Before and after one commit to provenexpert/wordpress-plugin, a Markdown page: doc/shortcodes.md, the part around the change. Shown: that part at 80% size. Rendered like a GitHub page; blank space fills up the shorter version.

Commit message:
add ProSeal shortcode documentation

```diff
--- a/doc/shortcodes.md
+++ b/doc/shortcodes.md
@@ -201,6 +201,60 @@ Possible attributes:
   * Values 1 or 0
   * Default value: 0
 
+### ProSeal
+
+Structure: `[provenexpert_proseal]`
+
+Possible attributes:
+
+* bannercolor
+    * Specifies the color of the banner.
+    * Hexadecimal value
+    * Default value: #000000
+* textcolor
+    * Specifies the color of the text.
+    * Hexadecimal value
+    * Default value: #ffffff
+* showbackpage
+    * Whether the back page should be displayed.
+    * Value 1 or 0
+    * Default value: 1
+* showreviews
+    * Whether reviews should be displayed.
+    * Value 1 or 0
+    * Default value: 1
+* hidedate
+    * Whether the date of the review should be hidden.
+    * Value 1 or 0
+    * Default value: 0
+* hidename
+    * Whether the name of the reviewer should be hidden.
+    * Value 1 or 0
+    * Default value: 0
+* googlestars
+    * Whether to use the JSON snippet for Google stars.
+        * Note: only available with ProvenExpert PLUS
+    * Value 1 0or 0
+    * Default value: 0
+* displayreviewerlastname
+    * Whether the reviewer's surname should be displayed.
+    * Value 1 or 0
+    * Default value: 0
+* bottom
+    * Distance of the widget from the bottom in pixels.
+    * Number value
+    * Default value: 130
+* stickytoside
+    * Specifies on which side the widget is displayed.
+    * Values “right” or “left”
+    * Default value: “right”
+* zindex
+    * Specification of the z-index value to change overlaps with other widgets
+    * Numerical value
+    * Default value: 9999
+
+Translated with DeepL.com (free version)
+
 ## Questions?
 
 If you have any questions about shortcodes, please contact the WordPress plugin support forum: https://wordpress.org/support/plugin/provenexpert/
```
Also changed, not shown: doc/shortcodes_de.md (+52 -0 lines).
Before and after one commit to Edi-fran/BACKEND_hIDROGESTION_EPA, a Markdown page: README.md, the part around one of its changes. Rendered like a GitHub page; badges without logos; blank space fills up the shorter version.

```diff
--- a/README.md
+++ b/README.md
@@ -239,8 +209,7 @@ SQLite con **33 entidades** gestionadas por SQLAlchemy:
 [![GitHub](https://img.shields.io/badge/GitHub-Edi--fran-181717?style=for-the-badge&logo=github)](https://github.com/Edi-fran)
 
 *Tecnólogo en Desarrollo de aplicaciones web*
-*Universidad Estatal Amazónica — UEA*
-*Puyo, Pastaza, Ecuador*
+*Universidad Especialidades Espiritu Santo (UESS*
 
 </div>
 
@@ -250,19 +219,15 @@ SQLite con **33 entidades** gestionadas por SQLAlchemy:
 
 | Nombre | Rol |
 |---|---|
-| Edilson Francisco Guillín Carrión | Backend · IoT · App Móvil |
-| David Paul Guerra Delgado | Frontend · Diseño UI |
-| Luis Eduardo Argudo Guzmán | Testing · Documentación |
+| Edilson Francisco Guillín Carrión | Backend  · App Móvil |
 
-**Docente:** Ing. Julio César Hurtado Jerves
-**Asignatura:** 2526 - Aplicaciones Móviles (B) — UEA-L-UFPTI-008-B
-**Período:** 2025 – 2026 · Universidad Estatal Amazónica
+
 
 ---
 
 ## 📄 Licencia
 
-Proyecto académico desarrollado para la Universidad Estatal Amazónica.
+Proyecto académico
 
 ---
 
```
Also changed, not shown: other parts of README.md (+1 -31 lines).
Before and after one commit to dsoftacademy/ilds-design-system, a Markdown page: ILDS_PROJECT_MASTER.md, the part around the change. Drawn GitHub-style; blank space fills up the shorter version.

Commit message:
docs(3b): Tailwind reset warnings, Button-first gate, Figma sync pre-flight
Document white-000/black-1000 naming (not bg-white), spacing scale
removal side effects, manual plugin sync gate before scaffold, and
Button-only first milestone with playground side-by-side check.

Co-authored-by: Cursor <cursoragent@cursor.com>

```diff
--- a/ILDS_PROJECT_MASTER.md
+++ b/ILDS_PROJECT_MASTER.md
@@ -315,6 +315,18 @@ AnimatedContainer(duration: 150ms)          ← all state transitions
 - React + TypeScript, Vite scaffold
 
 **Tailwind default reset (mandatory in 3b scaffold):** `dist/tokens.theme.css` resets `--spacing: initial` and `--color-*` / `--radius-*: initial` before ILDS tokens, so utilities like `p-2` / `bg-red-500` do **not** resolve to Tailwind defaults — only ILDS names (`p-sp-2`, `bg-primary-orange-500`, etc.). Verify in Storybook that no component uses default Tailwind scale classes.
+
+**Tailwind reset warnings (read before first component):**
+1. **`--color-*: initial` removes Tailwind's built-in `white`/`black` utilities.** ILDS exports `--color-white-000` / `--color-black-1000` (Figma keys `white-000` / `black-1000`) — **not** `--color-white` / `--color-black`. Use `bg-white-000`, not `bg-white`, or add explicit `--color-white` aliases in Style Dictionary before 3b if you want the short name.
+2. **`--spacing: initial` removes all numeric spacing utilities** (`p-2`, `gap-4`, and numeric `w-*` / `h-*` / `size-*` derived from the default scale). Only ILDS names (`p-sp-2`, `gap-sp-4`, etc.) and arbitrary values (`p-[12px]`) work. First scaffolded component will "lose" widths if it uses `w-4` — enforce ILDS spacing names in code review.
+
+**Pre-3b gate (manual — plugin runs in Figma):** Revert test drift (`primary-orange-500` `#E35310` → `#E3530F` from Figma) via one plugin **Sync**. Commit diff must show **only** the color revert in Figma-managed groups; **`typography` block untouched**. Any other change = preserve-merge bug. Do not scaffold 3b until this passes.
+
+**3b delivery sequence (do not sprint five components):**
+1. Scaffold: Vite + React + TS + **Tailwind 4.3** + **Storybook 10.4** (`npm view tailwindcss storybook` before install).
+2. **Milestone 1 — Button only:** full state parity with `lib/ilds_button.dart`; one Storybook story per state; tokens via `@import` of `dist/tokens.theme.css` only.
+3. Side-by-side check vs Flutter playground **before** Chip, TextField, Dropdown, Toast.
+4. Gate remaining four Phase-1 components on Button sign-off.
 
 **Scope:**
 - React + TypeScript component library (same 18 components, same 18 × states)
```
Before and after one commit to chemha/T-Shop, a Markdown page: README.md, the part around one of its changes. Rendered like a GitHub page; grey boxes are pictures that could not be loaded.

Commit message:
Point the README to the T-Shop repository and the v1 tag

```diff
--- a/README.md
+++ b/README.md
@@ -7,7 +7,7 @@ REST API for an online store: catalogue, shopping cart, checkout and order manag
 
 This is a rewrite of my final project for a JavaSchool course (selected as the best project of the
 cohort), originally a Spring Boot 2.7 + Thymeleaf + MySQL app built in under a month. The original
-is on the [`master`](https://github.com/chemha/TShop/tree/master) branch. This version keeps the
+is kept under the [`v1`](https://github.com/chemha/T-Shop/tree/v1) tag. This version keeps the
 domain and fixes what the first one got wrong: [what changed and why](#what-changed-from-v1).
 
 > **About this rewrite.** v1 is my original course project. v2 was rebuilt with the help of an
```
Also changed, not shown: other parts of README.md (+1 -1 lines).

• **How to complete this task**: Go over the data above and copy every line that has the word "README" in it.

• **Finished exercise**:
Before and after one commit to Edi-fran/BACKEND_hIDROGESTION_EPA, a Markdown page: README.md, the part around one of its changes. Rendered like a GitHub page; badges without logos; blank space fills up the shorter version.
--- a/README.md
+++ b/README.md
Also changed, not shown: other parts of README.md (+1 -31 lines).
Before and after one commit to chemha/T-Shop, a Markdown page: README.md, the part around one of its changes. Rendered like a GitHub page; grey boxes are pictures that could not be loaded.
Point the README to the T-Shop repository and the v1 tag
--- a/README.md
+++ b/README.md
Also changed, not shown: other parts of README.md (+1 -1 lines).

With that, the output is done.